Ironically, among the 114 students in the five classes I teach at the college, there is only one Jew. And she's a Falasha (sp?), again who was born in the Senegal. As I remarked to my students, there are probably more Jewish faculty members than students at York.
So, I sometimes say only half-jokingly, we should also have off on Muslim holy days. And Hindu ones. And, oh, let's not forget the Yoruba, Shinto, Zen, Santeria and Voodoo days of observance, if they have them. And while we're at it, we can't leave out the Wiccans or any Native American creeds now, can we? After all, our schools and workplaces are closed for all sorts of Christian holidays.
But I digress. I guess I shouldn't complain about having a day off. Still, it's difficult not to notice the irony of it.
And it got me to thinking again about the things I used to do, the things I'll never do again and what things I do, have done and will continue to do, well, just because.
All right. I won't list them all. But it's hard not to see the surgery little more than nine months away and to think about what I did, didn't, don't, won't and will never do again.
Most people who won't undergo the changes I'm experiencing associate the surgery--if they think about it--with the most banal things you can and can't do again, like pissing against a tree. I don't think I'll miss that, as I haven't pissed against very many trees. (I have more respect for them than to do that!) I do admit that I might miss peeing while standing up, as I never relish the thought of having to sit on a public toilet. Yes, I cover them and do all the things you're supposed to do. But it still doesn't make the task pleasant .

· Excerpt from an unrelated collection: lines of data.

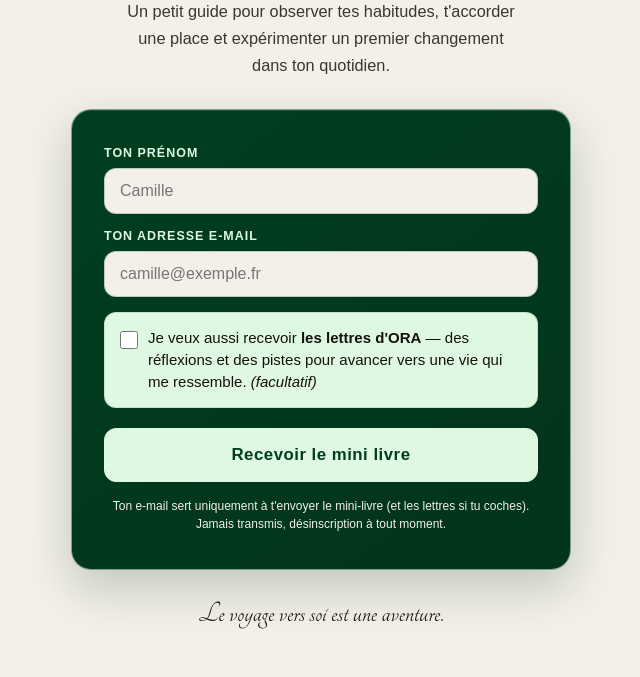
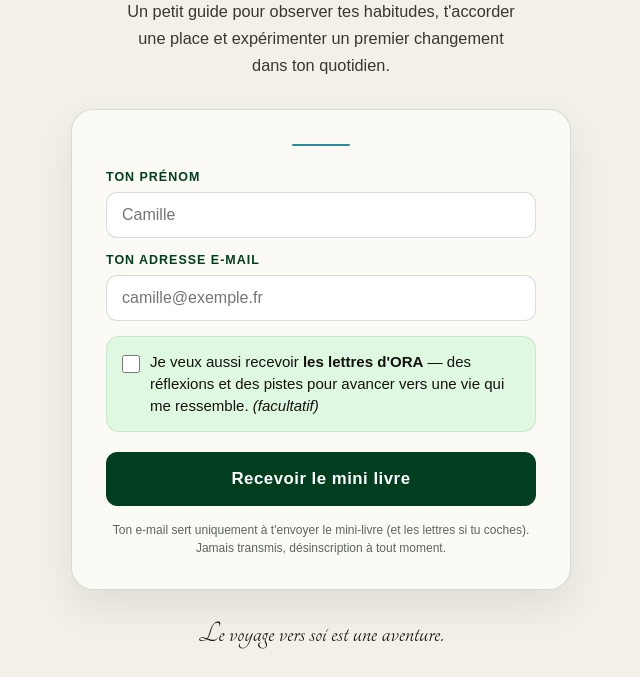
Before and after one commit to ORA-oser/minilivre, a plain HTML site: page index.html in a window 1280 px wide. Shown: the part 361-1038 px from the top of the page, without its empty margins (319-959 px from the left). Drawn offline with Linux system fonts and the light colour scheme; a web font is replaced by a local one.

Commit message:
Appliquer le cadre harmonisé ORA sur la page mini-livre

```diff
--- a/index.html
+++ b/index.html
@@ -37,29 +37,30 @@ h1{
 .rule{display:block;width:150px;height:8px;color:var(--teal);margin:16px auto 20px}
 .script{font-family:'Tangerine',cursive;font-size:2.1rem;line-height:1.12;color:var(--noir)}
 .desc{font-weight:300;font-size:1.02rem;line-height:1.65;color:#3a372f;margin:18px auto 30px;max-width:400px}
-form{background:linear-gradient(145deg,#003E1F 0%,#02341B 100%);border:1px solid rgba(223,248,225,.55);border-radius:20px;padding:36px 32px;box-shadow:0 18px 48px rgba(0,28,14,.2),inset 0 1px 0 rgba(223,248,225,.14);text-align:left}
-label.field{display:block;font-size:.78rem;font-weight:600;letter-spacing:.08em;text-transform:uppercase;color:#DFF8E1;margin-bottom:8px}
+form{background:#fbfaf5;border:1px solid rgba(0,62,31,.16);border-radius:22px;padding:34px 34px 32px;box-shadow:0 18px 42px rgba(20,18,14,.08);text-align:left;position:relative}
+form:before{content:"";display:block;width:58px;height:2px;background:var(--teal);border-radius:2px;margin:0 auto 24px}
+label.field{display:block;font-size:.78rem;font-weight:600;letter-spacing:.08em;text-transform:uppercase;color:#003E1F;margin-bottom:8px}
 input[type=text],input[type=email]{
   width:100%;padding:13px 15px;margin-bottom:15px;
-  border:1px solid rgba(0,62,31,.22);border-radius:12px;
-  font-family:inherit;font-size:1rem;background:var(--creme);color:var(--noir);
+  border:1px solid rgba(0,62,31,.16);border-radius:11px;
+  font-family:inherit;font-size:1rem;background:#fff;color:var(--noir);
 }
 input:focus{outline:2px solid var(--vert);border-color:var(--vert)}
 .checkline{
   display:flex;align-items:flex-start;gap:10px;
-  background:#DFF8E1;border:1px solid rgba(0,62,31,.12);border-radius:12px;padding:14px 15px;margin-bottom:20px;
+  background:#DFF8E1;border:1px solid rgba(0,62,31,.1);border-radius:13px;padding:14px 15px;margin-bottom:20px;
   font-size:.94rem;line-height:1.45;cursor:pointer;
 }
 .checkline input{margin-top:4px;accent-color:var(--vert);width:18px;height:18px;flex-shrink:0}
 .hp{position:absolute;left:-9999px;opacity:0;height:0;width:0}
 button{
-  width:100%;padding:16px;border:1px solid #DFF8E1;border-radius:12px;
-  background:#DFF8E1;color:#003E1F;font-family:inherit;font-size:1.05rem;font-weight:600;
+  width:100%;padding:16px;border:1px solid #003E1F;border-radius:11px;
+  background:#003E1F;color:#fff;font-family:inherit;font-size:1.05rem;font-weight:600;
   letter-spacing:.03em;cursor:pointer;transition:background .2s,transform .15s;
 }
-button:hover{background:#c8edce;border-color:#c8edce;transform:translateY(-1px)}
+button:hover{background:#0a4a2a;border-color:#0a4a2a;transform:translateY(-1px)}
 button:disabled{opacity:.6;cursor:default}
-.rgpd{margin-top:15px;font-size:.75rem;color:var(--creme);line-height:1.5;text-align:center}
+.rgpd{margin-top:15px;font-size:.75rem;color:#5c655d;line-height:1.5;text-align:center}
 #done{display:none}
 #done h2{font-family:'Gentium Plus',serif;font-size:1.7rem;margin-bottom:10px}
 #done p{line-height:1.6}
```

But those aren't the kinds of things you live for. Yes, some things can make life easier or more convenient, but they don't make life worth living. Trust me, I know about that!
Today I continued to swap my spring/summer clothes for my fall/winter ones. It's the last time I'll do that before the surgery, and I'll make one more switch in the other direction before then. The other day, John helped me to bring the boxes from the storage room I rent, but I didn't begin to unpack them until today. Part of the reason for the delay is that I knew I'd have more time today. Also, I guess somehow I was subconsciously delaying the switch: Now I really know that yet another stage of my life is done: gone.

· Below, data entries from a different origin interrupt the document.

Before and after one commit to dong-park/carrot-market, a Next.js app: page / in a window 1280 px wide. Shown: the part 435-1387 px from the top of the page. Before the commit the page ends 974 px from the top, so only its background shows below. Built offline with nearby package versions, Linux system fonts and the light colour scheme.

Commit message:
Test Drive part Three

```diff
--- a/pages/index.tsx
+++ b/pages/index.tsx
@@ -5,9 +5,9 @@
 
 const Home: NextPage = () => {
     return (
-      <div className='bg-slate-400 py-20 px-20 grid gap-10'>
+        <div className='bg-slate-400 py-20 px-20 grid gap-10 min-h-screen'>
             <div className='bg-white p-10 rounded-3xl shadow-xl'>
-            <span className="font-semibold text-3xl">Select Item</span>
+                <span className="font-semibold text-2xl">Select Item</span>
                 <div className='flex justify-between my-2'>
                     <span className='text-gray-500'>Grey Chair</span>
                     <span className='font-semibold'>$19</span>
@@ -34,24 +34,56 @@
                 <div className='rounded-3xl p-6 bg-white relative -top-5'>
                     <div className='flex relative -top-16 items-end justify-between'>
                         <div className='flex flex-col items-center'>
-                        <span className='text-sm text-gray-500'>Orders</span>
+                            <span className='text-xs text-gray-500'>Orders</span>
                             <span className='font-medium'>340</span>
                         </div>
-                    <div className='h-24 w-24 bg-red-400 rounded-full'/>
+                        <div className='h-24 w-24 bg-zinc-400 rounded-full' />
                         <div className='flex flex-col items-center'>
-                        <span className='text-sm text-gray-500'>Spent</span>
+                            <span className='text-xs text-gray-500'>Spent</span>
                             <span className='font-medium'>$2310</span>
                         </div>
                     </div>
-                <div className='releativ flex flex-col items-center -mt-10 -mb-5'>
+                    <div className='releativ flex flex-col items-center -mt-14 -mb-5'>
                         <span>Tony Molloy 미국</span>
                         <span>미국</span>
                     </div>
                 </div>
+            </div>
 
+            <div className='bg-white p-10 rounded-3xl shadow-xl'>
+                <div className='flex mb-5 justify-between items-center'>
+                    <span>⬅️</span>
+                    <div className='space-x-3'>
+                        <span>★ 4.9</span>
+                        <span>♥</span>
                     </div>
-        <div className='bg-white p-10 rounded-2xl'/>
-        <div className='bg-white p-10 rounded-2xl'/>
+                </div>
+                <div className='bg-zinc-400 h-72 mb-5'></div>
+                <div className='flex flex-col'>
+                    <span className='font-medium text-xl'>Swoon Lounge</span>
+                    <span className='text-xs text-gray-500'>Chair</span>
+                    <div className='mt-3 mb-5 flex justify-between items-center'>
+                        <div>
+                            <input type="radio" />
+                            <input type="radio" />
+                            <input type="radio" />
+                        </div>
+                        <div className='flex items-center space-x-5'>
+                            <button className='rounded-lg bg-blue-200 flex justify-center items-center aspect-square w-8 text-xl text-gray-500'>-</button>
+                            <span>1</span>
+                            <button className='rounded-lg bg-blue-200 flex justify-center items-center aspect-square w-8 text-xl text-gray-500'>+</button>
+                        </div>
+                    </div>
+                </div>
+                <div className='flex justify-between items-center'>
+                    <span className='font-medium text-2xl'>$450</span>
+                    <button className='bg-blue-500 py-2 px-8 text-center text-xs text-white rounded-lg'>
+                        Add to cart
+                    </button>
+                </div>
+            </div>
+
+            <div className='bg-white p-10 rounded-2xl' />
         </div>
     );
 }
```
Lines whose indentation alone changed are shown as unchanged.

What else won't I do again before the surgery? Well, I probably won't go to France or any other place further than Mom's and Dad's. Given my work schedule and other considerations, I probably wouldn't be going this year or next anyway. And somehow I get the feeling that if I go again, it's going to be very different, even from the trip I took to Paris four years ago. That one was very different from the ones I took only three and four years earlier, and I suspect that if I go again, there will be even more difference between that and my most recent trip there.
And what made the last trip different from the others? Well, for one thing, I wasn't running away. I also wasn't a lost soul in search of something; I'd found at least the beginnings of what I've needed all of my life. My only uncertainty was--and is--what will come next. But we never know that, anyway. Not knowing--or, worse, denying--who you are is much more of a handicap, I believe, than not knowing where you're going.
I already can't do some of the bike rides I used to do and I don't know whether I could even if I had the time and inclination to train properly. Maybe I will be able to ride even less, or less intensively, than I do now--or, of course, than I did ten years ago.
More important, I wonder whether there's some mental or emotional movement or habit into which I won't fall again, whether or not by choice. I know that people--the people I've known, anyway--think differently about one thing and another after life-changing events, like giving birth.
I even wonder sometimes whether this will be the last year in which I teach. Perhaps there's no rational reason--that I can see now, anyway--why I should stop, or be unable to, teach afterward. But even though it's been going well, I am not thinking about next year in the classroom, in a department meeting, or whatever.
Well, in nine months, I should start to find the answers. It wasn't so long ago that women--like my mother--waited without knowing the sex of the baby that would be born to them. Now I wonder...if anybody could see that I would have a guy's body parts and a girl's soul, what (if anything) would they have done?
Maybe no more than I'm doing now. Which is all I can do. Maybe I won't be able to do it tomorrow or nine months from now. But for now, it's what I am doing.